When we say students or youth or women communities, the nomenclatures themselves ought to have been self explanatory. The reality however is quite different in the Northeast where every ethnic community forms its own students, youth, women… organizations, each with very different and more often than not sectarian agendas to pursue. Often again these pursuits of the different “civil society” work at cross purposes, accentuating, rather than solving problems. In Manipur such clashes of sectarian agendas are all too often. As a rule, except for a very few, all civil society bodies here are coloured by ethnic tints. The general understanding of the term becomes split into numerous smaller ethnic specific organizations. Contrast these with organizations on the other extreme of the civil society panorama such as the International Red Cross Society, Reporters Sans Frontiers, Amnesty International, Medicine Sans Frontiers, Greenpeace etc, just to have an idea of the direction civil society organizations in our own midst are heading.

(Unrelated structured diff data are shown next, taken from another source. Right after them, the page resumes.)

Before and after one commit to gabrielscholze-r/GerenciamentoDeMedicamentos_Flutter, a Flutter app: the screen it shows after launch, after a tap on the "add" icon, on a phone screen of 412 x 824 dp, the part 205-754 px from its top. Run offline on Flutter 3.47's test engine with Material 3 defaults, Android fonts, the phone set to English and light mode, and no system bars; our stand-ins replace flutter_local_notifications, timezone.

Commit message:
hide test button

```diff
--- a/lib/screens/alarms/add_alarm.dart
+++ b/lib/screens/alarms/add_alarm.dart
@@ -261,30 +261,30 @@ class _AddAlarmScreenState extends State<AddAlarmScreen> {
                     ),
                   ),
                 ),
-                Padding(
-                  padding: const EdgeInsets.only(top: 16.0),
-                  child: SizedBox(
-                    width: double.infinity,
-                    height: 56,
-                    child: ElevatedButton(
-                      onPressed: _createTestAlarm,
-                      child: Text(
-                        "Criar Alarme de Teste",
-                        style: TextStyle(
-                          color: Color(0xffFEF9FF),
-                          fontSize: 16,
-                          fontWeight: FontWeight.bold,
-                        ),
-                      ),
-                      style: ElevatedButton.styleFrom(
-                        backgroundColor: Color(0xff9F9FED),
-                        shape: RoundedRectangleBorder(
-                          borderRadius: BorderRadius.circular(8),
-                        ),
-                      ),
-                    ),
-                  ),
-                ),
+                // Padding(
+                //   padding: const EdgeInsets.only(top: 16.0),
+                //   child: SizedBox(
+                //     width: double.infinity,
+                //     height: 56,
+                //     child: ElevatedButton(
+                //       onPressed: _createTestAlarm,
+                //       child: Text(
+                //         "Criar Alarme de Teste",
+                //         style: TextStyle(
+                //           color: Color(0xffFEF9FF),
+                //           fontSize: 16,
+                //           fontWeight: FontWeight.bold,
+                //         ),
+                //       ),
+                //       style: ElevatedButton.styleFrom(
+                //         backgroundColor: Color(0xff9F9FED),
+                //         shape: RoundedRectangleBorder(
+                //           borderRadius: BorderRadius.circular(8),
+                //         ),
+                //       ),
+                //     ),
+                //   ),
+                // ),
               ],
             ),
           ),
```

There are indeed ethnic specific problems which are best understood by the individual communities, so a degree of community leaning cannot be avoided. But by and large, there must be a general thread that binds all civil society bodies to more broad-based identities. Our youth must be able to identify, empathize and sympathize with the national and international youth movements. Only when this happens can a reverse flow of the same sentiments become possible. The need of the hour then is for an effort to reconstruct our civil society. We must put our civil society movements on a track that will integrate us to the mainstream of humanity. The ethnic identity upsurge being what it is, we know it is not going to be by any standard easy to go about doing this, but it is one of those very vital and urgent issues at hand we cannot shy away from. It is also the only way we can make our civil society civil in the true sense of the words.